These requirements burden already time-burdened scholars, ones who are also teaching, grading, researching, and taking care of themselves and loved ones. In order to respect their time, hiring committees could streamline the application process, requiring fewer documents for the first round or make it similar to medical school or psychological internship matching systems that require one application and meet the needs of individuals and institutions simultaneously. Using out-of-date portals that require applicants to fill in information when the CV has all necessary documentation also wastes hours and benefits no one. At the interview stage, committees should allow for alternative formats (phone rather than video). Committees should also give clear expectations such as interview questions and interviewer information so applicants can prepare adequately. Work with the Human Resources department to implement time-saving strategies for both the applicant and the committee.
Search committee members know they have the advantage in hiring. The job market as it is allows them to demand great flexibility of applicants. On one occasion, a search committee asked me if I could fly out for an on-campus interview the next week. Another asked me, while knowing I was at the doctor for flu-like symptoms, if I could interview later that morning. Two expected me to reschedule or cancel the night classes I taught so that I could go to dinner with faculty. No one asked me if I had needs during the day, such as pumping or praying, that required schedule accommodations. Surely if I was interested in the position I would drop everything! (I did.)
Now that COVID has changed everything, flexibility can be even more difficult and should be demonstrated by hiring committees rather than just applicants. Rather than expect applicants to be available within a week of notice, timelines should be posted from the beginning so any applicant knows what to anticipate and can plan accordingly. Being flexible on the part of the committee may involve night or weekend time slots to cater to applicants who have other jobs or caregiving responsibilities. Additionally, all committees should be proactive in accommodating potential faculty members who have disabilities.

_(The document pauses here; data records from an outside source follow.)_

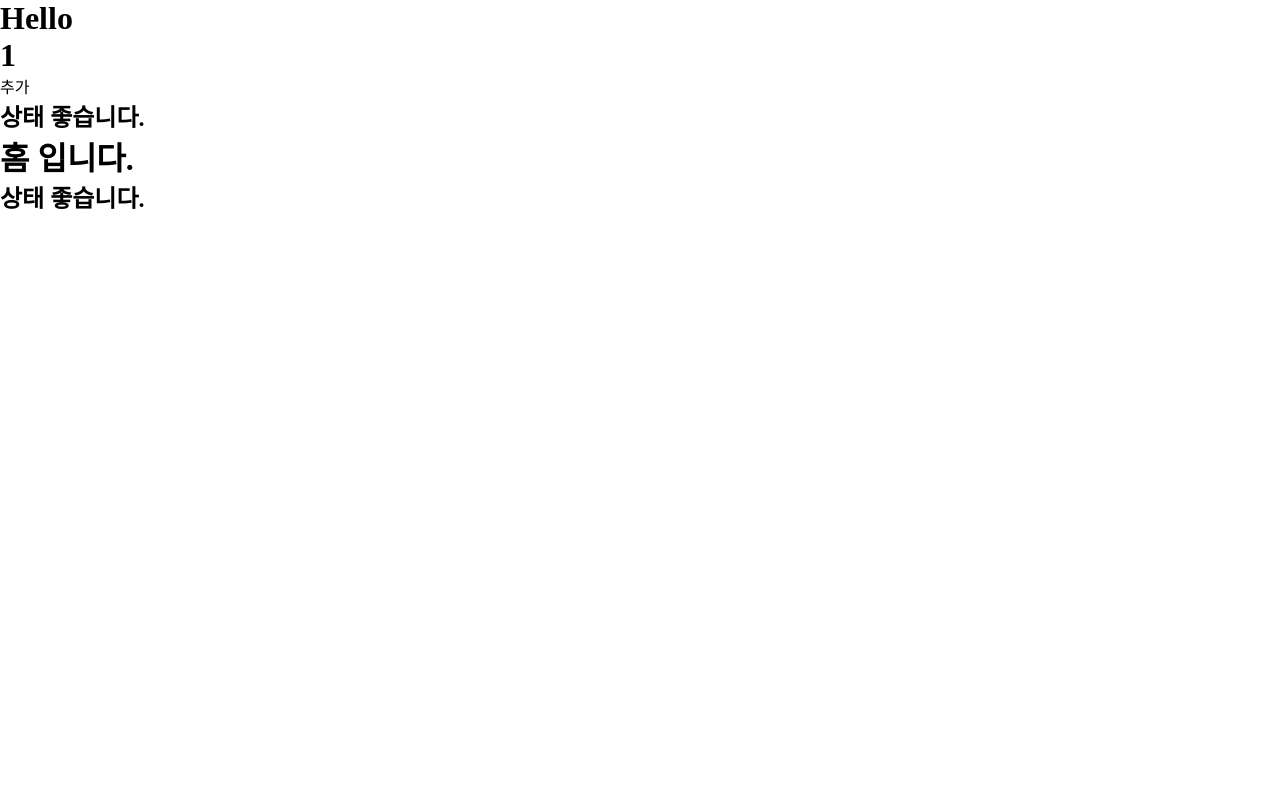
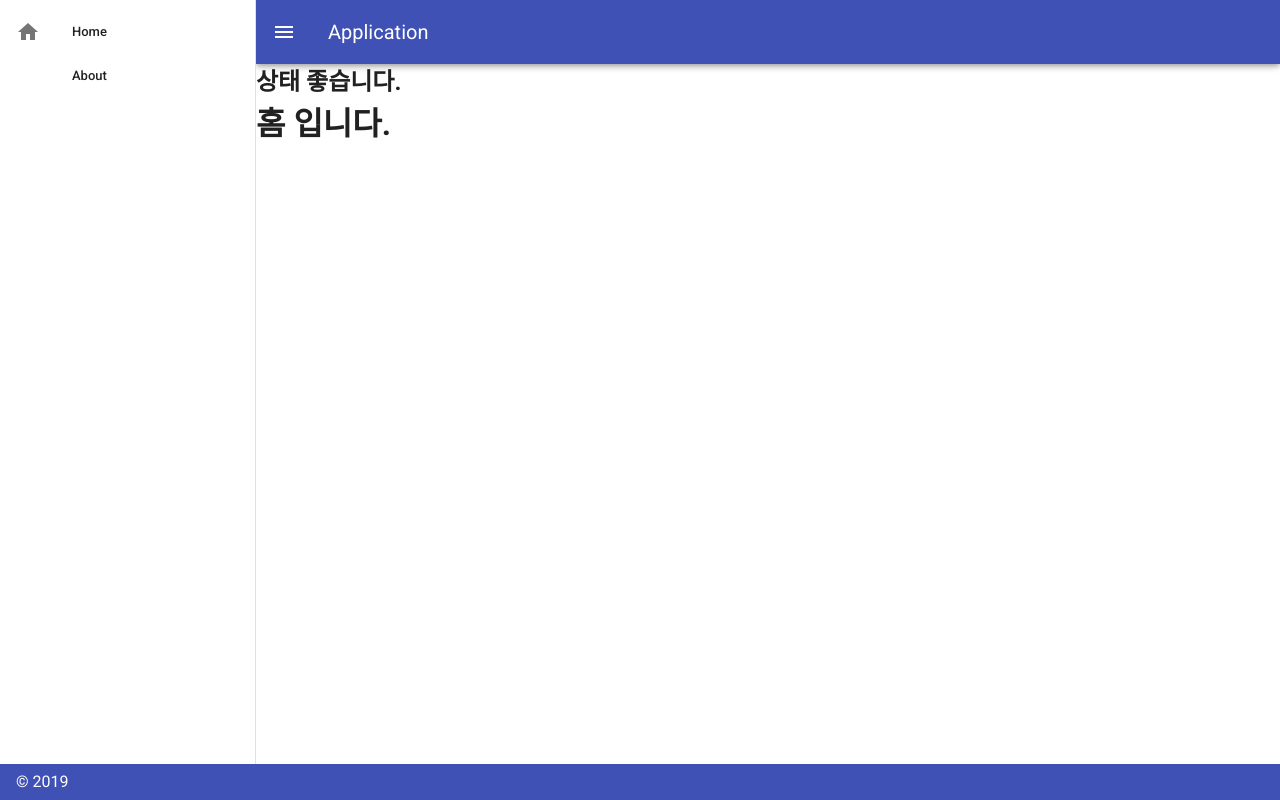
Before and after one commit to rudalson/vue-webblog, a Vue app: page / in a window 1280 px wide. Built offline with nearby package versions, Linux system fonts and the light colour scheme.

Commit message:
vue router init code

```diff
--- a/src/App.vue
+++ b/src/App.vue
@@ -1,25 +1,99 @@
 <template>
-  <div>
-    <h1>{{ title }}</h1>
-    <h1>{{ count }}</h1>
-    <button @click="count ++">추가</button>
-    <HomeComponent/>
-    <Status />
-  </div>
+  <v-app id="inspire">
+    <v-navigation-drawer
+            v-model="drawer"
+            app
+    >
+      <v-list dense>
+        <v-list-item link>
+          <v-list-item-action>
+            <v-icon>mdi-home</v-icon>
+          </v-list-item-action>
+          <v-list-item-content>
+            <v-list-item-title>Home</v-list-item-title>
+          </v-list-item-content>
+        </v-list-item>
+        <v-list-item link>
+          <v-list-item-action>
+            <v-icon>mdi-contact-mail</v-icon>
+          </v-list-item-action>
+          <v-list-item-content>
+            <v-list-item-title>About</v-list-item-title>
+          </v-list-item-content>
+        </v-list-item>
+      </v-list>
+    </v-navigation-drawer>
+
+    <v-app-bar
+            app
+            color="indigo"
+            dark
+    >
+      <v-app-bar-nav-icon @click.stop="drawer = !drawer" />
+      <v-toolbar-title>Application</v-toolbar-title>
+    </v-app-bar>
+
+    <v-content>
+      <router-view />
+<!--      <v-container-->
+<!--              class="fill-height"-->
+<!--              fluid-->
+<!--      >-->
+<!--        <v-row-->
+<!--                align="center"-->
+<!--                justify="center"-->
+<!--        >-->
+<!--          <v-col class="text-center">-->
+<!--            <v-tooltip left>-->
+<!--              <template v-slot:activator="{ on }">-->
+<!--                <v-btn-->
+<!--                        :href="source"-->
+<!--                        icon-->
+<!--                        large-->
+<!--                        target="_blank"-->
+<!--                        v-on="on"-->
+<!--                >-->
+<!--                  <v-icon large>mdi-code-tags</v-icon>-->
+<!--                </v-btn>-->
+<!--              </template>-->
+<!--              <span>Source</span>-->
+<!--            </v-tooltip>-->
+
+<!--            <v-tooltip right>-->
+<!--              <template v-slot:activator="{ on }">-->
+<!--                <v-btn-->
+<!--                        icon-->
+<!--                        large-->
+<!--                        href="https://codepen.io/johnjleider/pen/zgxeLQ"-->
+<!--                        target="_blank"-->
+<!--                        v-on="on"-->
+<!--                >-->
+<!--                  <v-icon large>mdi-codepen</v-icon>-->
+<!--                </v-btn>-->
+<!--              </template>-->
+<!--              <span>Codepen</span>-->
+<!--            </v-tooltip>-->
+<!--          </v-col>-->
+<!--        </v-row>-->
+<!--      </v-container>-->
+    </v-content>
+
+    <v-footer
+            color="indigo"
+            app
+    >
+      <span class="white--text">&copy; 2019</span>
+    </v-footer>
+  </v-app>
 </template>
 
 <script>
-  import HomeComponent from './Home'
-  import Status from "./Status";
-
   export default {
-    components: {
-      Status,
-      HomeComponent
+    props: {
+      source: String,
     },
     data: () => ({
-      title: "Hello",
-      count: 1
+      drawer: null,
     }),
-  };
+  }
 </script>
--- a/src/router/index.js
+++ b/src/router/index.js
@@ -1,6 +1,5 @@
 import Vue from 'vue'
 import VueRouter from 'vue-router'
-import Home from '../views/Home.vue'
 
 Vue.use(VueRouter)
 
@@ -8,7 +7,7 @@ const routes = [
   {
     path: '/',
     name: 'home',
-    component: Home
+    component: () => import(/* webpackChunkName: "about" */ '../Home')
   },
   {
     path: '/about',
@@ -16,7 +15,7 @@ const routes = [
     // route level code-splitting
     // this generates a separate chunk (about.[hash].js) for this route
     // which is lazy-loaded when the route is visited.
-    component: () => import(/* webpackChunkName: "about" */ '../views/About.vue')
+    component: () => import(/* webpackChunkName: "about" */ '../views/About')
   }
 ]
 
```
Also changed, not shown: src/components/Home.vue (added, +14 -0 lines).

Finally, money was a large, unspoken barrier. None of the institutions paid for my flight, food, or incidentals in advance. None even offered. I drove to one of the campus interviews, and there was no mention of covering gas or meals. I had to buy internet to teach in my hotel room, which was an unexpected and non-reimbursed cost. As a first-generation and low-income student, I had no idea what was “normal” and felt the need to pretend in case my money questions would be seen as bothersome.

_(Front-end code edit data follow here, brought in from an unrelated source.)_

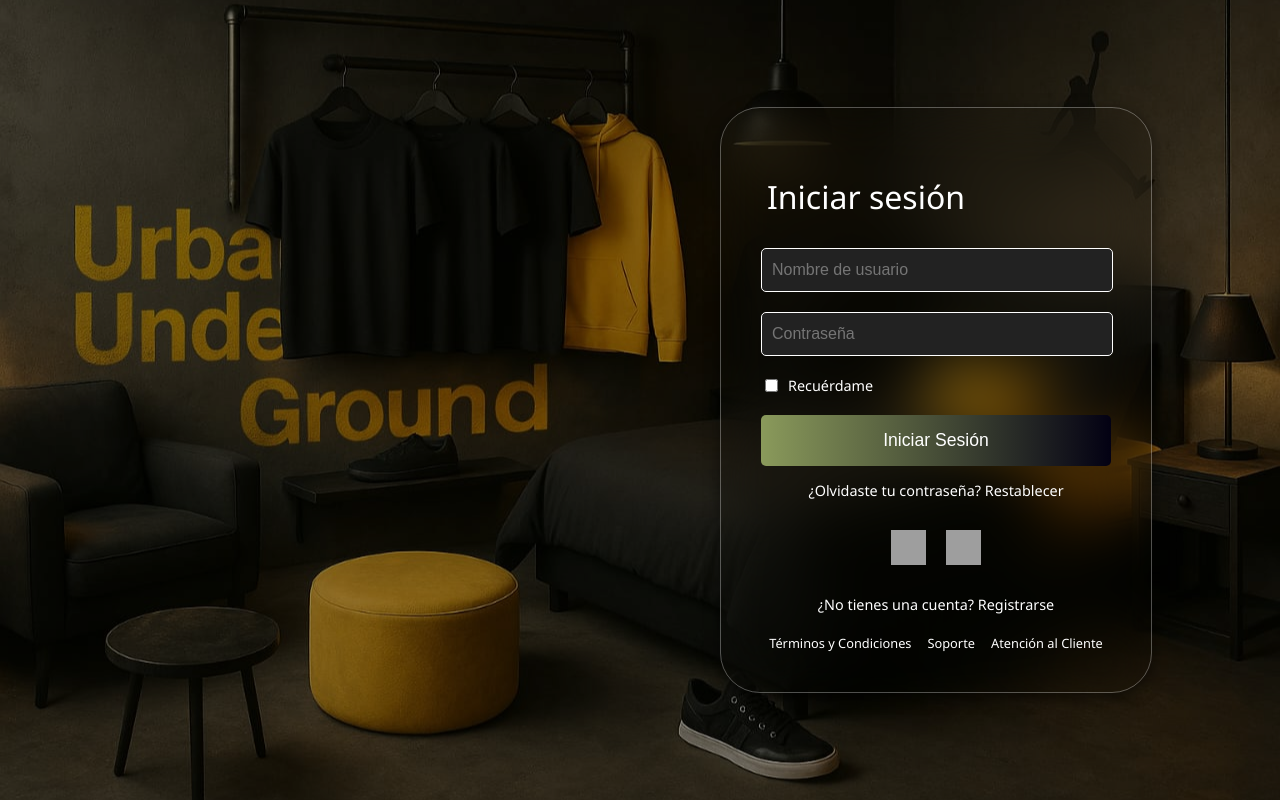
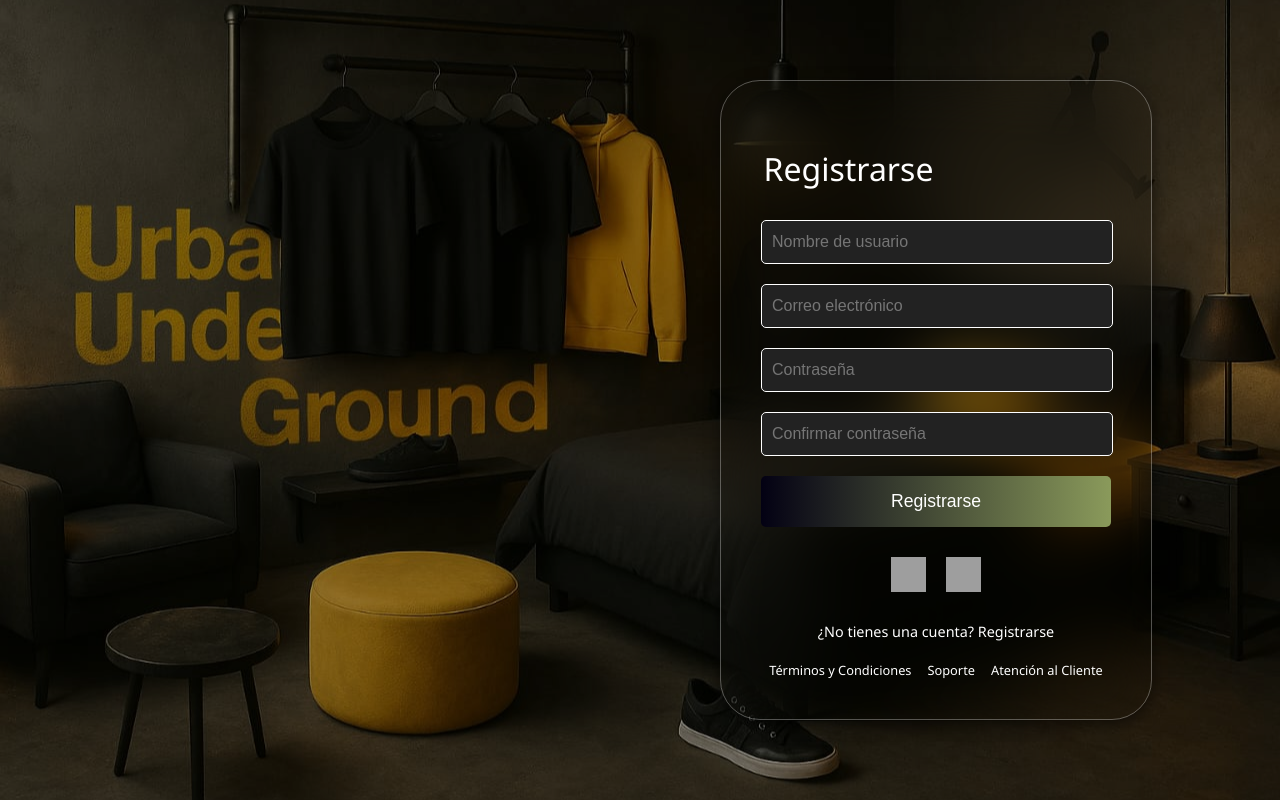
Before and after one commit to GamaDavid12/urban-underground, a React (Vite) app: page / in a window 1280 px wide. Built offline with nearby package versions, Linux system fonts and the light colour scheme; grey boxes are pictures that could not be loaded.

Commit message:
Front Registro de Usuario

```diff
--- a/src/App.jsx
+++ b/src/App.jsx
@@ -1,14 +1,14 @@
 import React from 'react';
-import Background from './components/Background/Background'; // Importa el componente de fondo
-import LoginForm from './components/LoginForm/LoginForm';    // Importa el componente de formulario
-import styles from '../src/components/App/App.module.css'; // <<-- IMPORTA App.module.css correctamente
+import Ground from './components/Ground/Ground';    // Importa el componente de formulario
+import styles from '../src/components/AppGround/AppGround.module.css'; // <<-- IMPORTA App.module.css correctamente
+import RecuCuenta from './components/RecuCuenta/RecuCuenta';
 
 const App = () => {
   return (
     // <<-- USA LA CLASE CORRECTA DEFINIDA EN App.module.css (.app)
     <div className={styles.app}>
-      <Background /> {/* Renderiza el componente de fondo */}
-      <LoginForm /> {/* Renderiza el formulario de login */}
+      <Ground /> {/* Renderiza el componente de fondo */}
+      <RecuCuenta /> {/* Renderiza el formulario de login */}
     </div>
   );
 };
--- a/src/components/Background/Background.jsx
+++ /dev/null
@@ -1,8 +0,0 @@
-import React from 'react';
-import styles from './Background.module.css';
-
-const Background = () => {
-  return <div className={styles.background}></div>;
-};
-
-export default Background;
--- /dev/null
+++ b/src/components/Ground/Ground.jsx
@@ -0,0 +1,8 @@
+import React from 'react';
+import styles from './Ground.module.css';
+
+const Ground = () => {
+  return <div className={styles.Ground}></div>;
+};
+
+export default Ground;
--- a/src/components/Background/Background.module.css
+++ b/src/components/Ground/Ground.module.css
@@ -1,4 +1,4 @@
-.background {
+.Ground {
   position: fixed; /* Esto es importante para que ocupe toda la ventana y no se mueva con el scroll */
   top: 0;
   left: 0;
--- a/src/components/LoginForm/LoginForm.jsx
+++ b/src/components/RecuCuenta/RecuCuenta.jsx
@@ -1,15 +1,15 @@
 import React from 'react';
-import styles from './LoginForm.module.css';
+import styles from './RecuCuenta.module.css';
 
-const LoginForm = () => {
+const RecuCuenta = () => {
   const handleSubmit = (e) => {
     e.preventDefault();
     alert('Iniciar sesión clickeado!');
   };
 
   return (
-    <div className={styles.loginFormContainer}>
-      <h2 className='font-noto text-2xl text-white'>Iniciar sesión</h2>
+    <div className={styles.RecuCuentaContainer}>
+      <h2 className='font-noto text-2xl text-white'>Registrarse</h2>
       <form onSubmit={handleSubmit}>
         <div className={styles.inputGroup}>
 
@@ -17,17 +17,19 @@ const LoginForm = () => {
         </div>
         <div className={styles.inputGroup}>
 
-          <input type="password" id="password" name="password" placeholder="Contraseña" required />
+          <input type="email" id="email" name="email" placeholder='Correo electrónico' required />
         </div>
-        <div className={styles.rememberMe}>
-          <input type="checkbox" id="rememberMe" name="rememberMe" />
-          <label htmlFor="rememberMe">Recuérdame</label>
+        <div className={styles.inputGroup}>
+
+          <input type="password" id="password" name="contraseña" placeholder="Contraseña" required />
         </div>
-        <button type="submit" className={styles.loginButton}>Iniciar Sesión</button>
+        <div className={styles.inputGroup}>
+
+          <input type="password" id="confirmar password" name="Confirmar Contraseña" placeholder="Confirmar contraseña" required />
+        </div>
+
+        <button type="submit" className={styles.loginButton}>Registrarse</button>
       </form>
-      <p className={styles.forgotPassword}>
-        ¿Olvidaste tu contraseña? <a href="#">Restablecer</a>
-      </p>
 
       <div className={styles.socialLogin}>
         {/* Aquí deberías usar tus propias imágenes para los iconos de Google y Facebook */}
@@ -48,4 +50,4 @@ const LoginForm = () => {
   );
 };
 
-export default LoginForm;
+export default RecuCuenta;
--- a/src/components/LoginForm/LoginForm.module.css
+++ b/src/components/RecuCuenta/RecuCuenta.module.css
@@ -1,4 +1,4 @@
-.loginFormContainer {
+.RecuCuentaContainer {
    background: linear-gradient(
     to bottom right,
     #010000(255, 255, 255, 0.1),
@@ -18,11 +18,11 @@
   font-family: 'Noto Sans', sans-serif;
 }
 
-.loginFormContainer h2 {
+.RecuCuentaContainer h2 {
   margin-bottom: 30px;
   font-size: 2em;
   font-weight: 200;
-  padding-right: 40%;
+  padding-right: 50%;
 }
 
 .inputGroup {
@@ -75,7 +75,7 @@
   padding: 15px;
   border: none;
   border-radius: 5px;
-  background: linear-gradient(to right, #8A9A5B, #030113);
+  background: linear-gradient(to right, #030113, #8A9A5B);
   color: #FFFFFF;
   font-size: 1.1em;
   font-weight: 200;
@@ -84,7 +84,7 @@
 }
 
 .loginButton:hover {
-  background: linear-gradient(to right, #030113 , #8A9A5B);
+  background: linear-gradient(to right, #8A9A5B , #030113);
 }
 
 .forgotPassword {
--- a/src/index.js
+++ b/src/index.js
@@ -1,7 +1,7 @@
 import React from 'react';
 import ReactDOM from 'react-dom/client';
 import './index.css';
-import App from './components/App/AppB.jsx'; // Asegúrate de importar desde la ruta correcta
+import App from './App.jsx'; // Asegúrate de importar desde la ruta correcta
 
 const root = ReactDOM.createRoot(document.getElementById('root'));
 root.render(
```
Also changed, not shown: src/components/AppGround/AppGround.module.css (renamed from src/components/App/App.module.css).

Even before this recession, doctoral student financial issues were well-documented and students continue to face financial difficulties during COVID-19 as well. Hiring committees should take care to avoid adding any up-front expense for an applicant. Because of the pandemic, travel is currently limited, making this issue avoidable. However, hiring committees should not revert back to the typical ways of hiring once travel is safe. While there are undoubtedly benefits to having applicants attend and interview at certain conferences or interact with different aspects of campus, there are creative ways to recreate this experience virtually. Maintaining virtual applications can be one way hiring committees seek to alleviate financial concerns of the applicants during a pandemic and after it is gone.
Of course, there were more privileges that allowed me to participate in this search circus. Institutions should identify other areas of weakness and continually address the needs of applicants, especially as the pandemic continues to change the higher education landscape.
Dr. Rachel Renbarger is a postdoctoral research associate at Duke University.